*Assignment:* Could you filter the records below and return each line that holds "padding"?

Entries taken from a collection
• • • • • • •

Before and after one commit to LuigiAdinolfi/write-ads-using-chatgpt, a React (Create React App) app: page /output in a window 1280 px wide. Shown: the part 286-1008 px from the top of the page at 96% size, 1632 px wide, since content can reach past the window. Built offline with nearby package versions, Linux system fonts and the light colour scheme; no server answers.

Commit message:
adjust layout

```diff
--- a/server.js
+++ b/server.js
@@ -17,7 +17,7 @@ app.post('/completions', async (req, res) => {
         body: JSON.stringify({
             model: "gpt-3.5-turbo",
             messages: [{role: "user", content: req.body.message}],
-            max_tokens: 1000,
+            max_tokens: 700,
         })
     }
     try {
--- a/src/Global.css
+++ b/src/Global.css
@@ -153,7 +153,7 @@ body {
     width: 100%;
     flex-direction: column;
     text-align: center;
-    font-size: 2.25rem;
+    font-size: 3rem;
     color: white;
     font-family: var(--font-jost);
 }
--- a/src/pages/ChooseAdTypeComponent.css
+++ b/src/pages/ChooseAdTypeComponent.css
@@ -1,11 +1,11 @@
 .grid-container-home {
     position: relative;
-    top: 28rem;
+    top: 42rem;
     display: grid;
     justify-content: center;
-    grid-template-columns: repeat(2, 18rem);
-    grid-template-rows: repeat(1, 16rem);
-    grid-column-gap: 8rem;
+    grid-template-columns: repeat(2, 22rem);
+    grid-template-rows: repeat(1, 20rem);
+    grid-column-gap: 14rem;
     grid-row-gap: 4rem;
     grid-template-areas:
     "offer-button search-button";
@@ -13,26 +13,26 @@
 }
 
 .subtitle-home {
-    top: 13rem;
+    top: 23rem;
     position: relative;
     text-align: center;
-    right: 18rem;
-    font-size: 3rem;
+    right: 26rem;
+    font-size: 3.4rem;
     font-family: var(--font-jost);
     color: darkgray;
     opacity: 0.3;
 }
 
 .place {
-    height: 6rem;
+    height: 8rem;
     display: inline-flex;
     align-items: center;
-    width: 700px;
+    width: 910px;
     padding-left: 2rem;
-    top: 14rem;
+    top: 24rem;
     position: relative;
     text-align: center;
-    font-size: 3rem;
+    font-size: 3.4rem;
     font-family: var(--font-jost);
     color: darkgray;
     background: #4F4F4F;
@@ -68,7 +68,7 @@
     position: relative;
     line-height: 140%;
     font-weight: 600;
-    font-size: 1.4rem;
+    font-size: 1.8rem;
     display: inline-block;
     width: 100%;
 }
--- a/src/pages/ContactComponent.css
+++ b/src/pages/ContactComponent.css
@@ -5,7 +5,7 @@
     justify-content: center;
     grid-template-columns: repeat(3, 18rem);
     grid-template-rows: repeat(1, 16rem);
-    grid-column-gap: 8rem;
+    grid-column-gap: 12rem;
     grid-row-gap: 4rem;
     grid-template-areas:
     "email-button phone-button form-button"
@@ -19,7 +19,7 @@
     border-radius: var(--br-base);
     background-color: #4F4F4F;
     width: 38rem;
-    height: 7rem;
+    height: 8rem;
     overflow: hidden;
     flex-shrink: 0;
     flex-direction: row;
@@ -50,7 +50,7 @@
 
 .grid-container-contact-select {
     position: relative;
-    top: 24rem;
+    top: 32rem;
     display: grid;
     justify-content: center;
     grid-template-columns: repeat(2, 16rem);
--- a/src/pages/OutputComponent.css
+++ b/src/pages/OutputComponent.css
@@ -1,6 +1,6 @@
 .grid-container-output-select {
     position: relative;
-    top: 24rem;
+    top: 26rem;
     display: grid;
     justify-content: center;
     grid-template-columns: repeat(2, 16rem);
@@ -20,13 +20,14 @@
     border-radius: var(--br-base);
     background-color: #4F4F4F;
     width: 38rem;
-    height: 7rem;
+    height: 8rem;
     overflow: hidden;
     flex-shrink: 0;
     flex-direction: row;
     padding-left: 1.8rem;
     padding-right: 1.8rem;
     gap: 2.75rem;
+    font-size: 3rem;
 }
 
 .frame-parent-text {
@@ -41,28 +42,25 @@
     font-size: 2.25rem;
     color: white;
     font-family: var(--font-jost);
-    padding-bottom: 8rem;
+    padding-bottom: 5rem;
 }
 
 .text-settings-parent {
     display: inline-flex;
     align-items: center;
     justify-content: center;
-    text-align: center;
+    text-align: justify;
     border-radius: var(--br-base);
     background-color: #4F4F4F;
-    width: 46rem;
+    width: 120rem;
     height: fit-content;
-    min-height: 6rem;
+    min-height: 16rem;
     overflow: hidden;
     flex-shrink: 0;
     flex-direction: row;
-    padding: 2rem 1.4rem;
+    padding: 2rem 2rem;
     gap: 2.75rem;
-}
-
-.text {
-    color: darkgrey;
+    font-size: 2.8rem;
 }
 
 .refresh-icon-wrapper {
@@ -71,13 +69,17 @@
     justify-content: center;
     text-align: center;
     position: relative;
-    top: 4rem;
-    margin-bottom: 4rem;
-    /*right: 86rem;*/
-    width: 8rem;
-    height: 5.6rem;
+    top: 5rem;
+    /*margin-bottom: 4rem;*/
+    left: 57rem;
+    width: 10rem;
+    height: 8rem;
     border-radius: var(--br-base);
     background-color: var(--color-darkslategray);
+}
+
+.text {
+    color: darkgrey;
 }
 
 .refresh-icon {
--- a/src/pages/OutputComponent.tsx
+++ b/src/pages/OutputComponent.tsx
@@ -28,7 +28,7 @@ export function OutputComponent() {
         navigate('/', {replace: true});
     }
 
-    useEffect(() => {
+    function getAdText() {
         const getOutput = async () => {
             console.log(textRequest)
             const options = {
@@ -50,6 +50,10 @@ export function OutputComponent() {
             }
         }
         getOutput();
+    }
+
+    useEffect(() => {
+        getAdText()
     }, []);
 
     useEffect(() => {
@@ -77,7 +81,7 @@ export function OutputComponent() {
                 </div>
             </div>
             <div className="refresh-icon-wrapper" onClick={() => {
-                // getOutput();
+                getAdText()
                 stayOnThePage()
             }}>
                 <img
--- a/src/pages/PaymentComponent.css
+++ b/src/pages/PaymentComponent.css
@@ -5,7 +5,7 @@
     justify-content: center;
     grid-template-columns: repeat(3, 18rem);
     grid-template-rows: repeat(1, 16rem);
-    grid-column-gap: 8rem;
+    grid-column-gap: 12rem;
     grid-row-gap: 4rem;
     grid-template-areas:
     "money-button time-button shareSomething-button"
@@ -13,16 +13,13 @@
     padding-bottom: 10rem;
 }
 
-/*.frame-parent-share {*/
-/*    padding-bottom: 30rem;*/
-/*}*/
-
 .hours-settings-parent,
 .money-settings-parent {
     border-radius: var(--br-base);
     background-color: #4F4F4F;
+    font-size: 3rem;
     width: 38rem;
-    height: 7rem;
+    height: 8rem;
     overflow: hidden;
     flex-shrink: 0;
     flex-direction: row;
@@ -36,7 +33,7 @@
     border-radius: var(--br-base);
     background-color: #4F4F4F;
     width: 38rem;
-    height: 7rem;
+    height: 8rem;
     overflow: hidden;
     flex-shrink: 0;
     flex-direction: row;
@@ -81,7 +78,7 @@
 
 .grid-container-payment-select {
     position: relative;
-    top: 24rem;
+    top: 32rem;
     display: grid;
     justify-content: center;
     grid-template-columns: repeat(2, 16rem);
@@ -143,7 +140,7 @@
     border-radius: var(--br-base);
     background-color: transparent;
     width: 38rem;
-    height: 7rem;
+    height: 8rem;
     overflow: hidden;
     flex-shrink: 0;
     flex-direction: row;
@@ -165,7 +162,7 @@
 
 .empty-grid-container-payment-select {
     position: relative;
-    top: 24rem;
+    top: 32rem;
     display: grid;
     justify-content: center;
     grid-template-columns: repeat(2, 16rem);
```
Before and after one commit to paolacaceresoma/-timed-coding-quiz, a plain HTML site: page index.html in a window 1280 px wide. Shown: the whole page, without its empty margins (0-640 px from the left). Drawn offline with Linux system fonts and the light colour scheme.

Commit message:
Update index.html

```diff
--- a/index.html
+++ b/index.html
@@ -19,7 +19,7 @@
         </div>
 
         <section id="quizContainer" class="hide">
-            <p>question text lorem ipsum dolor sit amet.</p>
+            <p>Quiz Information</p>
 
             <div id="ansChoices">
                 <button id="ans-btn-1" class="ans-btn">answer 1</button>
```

• • • • • • •

*Written solution:*
     padding-left: 2rem;
     padding-left: 1.8rem;
     padding-right: 1.8rem;
-    padding-bottom: 8rem;
+    padding-bottom: 5rem;
-    padding: 2rem 1.4rem;
+    padding: 2rem 2rem;
     padding-bottom: 10rem;
-/*    padding-bottom: 30rem;*/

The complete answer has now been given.